Please say how many lines in the records below contain the word "parts", giving the number alone.

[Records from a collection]
+ + +

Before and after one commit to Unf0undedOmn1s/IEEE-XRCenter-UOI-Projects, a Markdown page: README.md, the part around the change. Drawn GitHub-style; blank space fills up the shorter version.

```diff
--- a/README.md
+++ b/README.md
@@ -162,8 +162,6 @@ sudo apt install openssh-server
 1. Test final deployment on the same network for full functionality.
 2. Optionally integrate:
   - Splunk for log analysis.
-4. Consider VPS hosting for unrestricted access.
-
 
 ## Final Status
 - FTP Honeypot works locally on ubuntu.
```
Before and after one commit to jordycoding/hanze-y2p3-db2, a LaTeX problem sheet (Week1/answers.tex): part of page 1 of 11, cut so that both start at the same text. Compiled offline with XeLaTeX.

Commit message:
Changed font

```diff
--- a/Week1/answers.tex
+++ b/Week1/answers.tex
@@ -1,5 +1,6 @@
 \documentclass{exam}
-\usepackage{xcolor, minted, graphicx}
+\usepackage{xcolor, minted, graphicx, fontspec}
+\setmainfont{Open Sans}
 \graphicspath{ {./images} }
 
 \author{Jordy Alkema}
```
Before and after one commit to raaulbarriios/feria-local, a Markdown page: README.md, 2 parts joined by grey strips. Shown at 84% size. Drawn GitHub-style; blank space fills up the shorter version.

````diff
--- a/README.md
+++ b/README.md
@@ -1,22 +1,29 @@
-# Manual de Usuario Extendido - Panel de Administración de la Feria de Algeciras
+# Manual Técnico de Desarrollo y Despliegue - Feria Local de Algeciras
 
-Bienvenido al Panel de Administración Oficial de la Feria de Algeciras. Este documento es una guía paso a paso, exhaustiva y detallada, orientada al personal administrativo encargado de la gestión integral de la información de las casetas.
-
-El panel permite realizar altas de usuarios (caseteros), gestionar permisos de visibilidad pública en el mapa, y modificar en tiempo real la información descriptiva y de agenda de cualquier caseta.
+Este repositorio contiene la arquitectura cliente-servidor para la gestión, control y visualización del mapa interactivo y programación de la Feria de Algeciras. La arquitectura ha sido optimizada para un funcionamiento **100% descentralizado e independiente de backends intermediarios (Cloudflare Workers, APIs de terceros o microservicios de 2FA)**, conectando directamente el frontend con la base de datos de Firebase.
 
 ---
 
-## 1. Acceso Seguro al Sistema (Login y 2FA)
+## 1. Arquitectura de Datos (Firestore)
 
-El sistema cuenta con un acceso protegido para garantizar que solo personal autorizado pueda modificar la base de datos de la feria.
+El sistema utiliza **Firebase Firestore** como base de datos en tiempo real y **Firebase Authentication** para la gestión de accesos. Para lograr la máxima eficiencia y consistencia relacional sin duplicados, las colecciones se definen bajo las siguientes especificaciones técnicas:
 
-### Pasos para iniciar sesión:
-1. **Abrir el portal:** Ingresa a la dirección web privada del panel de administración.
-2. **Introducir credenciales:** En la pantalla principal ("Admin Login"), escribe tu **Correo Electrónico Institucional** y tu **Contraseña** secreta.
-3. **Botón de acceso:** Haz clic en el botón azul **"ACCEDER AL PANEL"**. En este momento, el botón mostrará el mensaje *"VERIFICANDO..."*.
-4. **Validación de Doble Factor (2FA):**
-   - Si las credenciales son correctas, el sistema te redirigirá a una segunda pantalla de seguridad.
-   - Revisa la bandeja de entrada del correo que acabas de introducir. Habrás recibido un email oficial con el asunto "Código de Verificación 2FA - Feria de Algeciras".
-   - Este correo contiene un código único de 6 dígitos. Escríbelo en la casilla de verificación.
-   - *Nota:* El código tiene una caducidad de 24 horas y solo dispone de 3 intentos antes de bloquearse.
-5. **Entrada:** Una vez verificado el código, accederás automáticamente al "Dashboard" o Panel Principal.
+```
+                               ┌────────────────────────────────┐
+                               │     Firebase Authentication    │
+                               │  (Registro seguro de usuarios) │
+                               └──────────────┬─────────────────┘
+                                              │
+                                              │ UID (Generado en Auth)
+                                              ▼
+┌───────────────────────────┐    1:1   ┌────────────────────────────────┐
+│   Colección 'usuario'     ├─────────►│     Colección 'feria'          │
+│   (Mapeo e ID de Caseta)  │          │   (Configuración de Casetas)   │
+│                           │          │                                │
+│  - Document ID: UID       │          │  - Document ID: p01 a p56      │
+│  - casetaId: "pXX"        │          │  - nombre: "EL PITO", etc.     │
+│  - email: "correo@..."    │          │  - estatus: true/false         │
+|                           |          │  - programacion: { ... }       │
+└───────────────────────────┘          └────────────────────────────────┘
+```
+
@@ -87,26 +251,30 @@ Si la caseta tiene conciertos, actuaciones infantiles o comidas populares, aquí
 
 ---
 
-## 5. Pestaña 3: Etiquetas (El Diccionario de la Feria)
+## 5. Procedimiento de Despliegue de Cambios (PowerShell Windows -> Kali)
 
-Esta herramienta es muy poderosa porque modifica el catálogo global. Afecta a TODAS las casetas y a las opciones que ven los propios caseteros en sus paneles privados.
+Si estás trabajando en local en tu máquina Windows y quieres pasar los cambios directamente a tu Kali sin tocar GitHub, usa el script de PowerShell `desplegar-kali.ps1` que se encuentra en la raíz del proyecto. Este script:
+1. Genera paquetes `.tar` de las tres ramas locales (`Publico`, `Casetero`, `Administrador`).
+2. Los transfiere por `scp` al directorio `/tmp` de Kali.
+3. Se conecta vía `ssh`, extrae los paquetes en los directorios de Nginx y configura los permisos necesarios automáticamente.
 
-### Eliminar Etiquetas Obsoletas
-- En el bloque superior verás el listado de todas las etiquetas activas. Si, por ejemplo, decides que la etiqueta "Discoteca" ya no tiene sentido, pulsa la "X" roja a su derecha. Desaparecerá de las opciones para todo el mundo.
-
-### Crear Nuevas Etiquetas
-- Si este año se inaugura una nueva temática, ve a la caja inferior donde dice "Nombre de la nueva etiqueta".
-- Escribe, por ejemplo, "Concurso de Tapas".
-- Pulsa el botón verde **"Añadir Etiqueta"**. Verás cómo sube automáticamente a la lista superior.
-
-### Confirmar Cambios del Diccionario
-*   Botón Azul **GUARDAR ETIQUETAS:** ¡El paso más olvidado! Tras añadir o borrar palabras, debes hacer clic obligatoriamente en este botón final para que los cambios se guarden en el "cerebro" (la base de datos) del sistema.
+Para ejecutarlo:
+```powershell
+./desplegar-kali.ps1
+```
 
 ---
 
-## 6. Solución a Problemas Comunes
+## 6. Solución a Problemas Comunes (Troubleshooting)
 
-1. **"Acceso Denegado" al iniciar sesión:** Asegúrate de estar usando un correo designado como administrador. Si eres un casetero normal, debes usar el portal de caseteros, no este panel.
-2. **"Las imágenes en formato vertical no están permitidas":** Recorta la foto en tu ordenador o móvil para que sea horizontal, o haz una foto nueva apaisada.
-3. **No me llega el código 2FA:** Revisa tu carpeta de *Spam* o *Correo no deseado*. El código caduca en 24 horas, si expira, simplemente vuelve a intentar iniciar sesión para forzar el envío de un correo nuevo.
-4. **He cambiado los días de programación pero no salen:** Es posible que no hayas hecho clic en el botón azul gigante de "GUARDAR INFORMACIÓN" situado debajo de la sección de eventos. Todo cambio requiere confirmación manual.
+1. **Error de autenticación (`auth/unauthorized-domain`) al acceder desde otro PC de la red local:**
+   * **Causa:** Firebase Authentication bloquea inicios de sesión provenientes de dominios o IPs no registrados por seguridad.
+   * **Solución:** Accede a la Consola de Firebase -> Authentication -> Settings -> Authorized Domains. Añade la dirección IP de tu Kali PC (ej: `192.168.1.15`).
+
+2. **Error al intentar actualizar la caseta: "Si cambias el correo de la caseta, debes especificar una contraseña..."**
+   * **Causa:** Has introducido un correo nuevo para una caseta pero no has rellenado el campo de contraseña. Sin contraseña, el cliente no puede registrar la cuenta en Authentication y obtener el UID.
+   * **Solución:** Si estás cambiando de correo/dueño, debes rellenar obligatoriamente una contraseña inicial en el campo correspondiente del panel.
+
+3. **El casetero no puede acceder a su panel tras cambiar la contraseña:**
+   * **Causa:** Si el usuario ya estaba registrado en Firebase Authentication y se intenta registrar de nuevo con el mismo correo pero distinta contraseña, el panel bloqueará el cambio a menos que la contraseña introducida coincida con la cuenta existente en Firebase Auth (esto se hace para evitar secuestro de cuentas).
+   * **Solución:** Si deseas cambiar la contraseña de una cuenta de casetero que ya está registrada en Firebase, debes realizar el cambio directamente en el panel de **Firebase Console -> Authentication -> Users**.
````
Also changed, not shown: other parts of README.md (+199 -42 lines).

+ + +

TASK RESULT: 2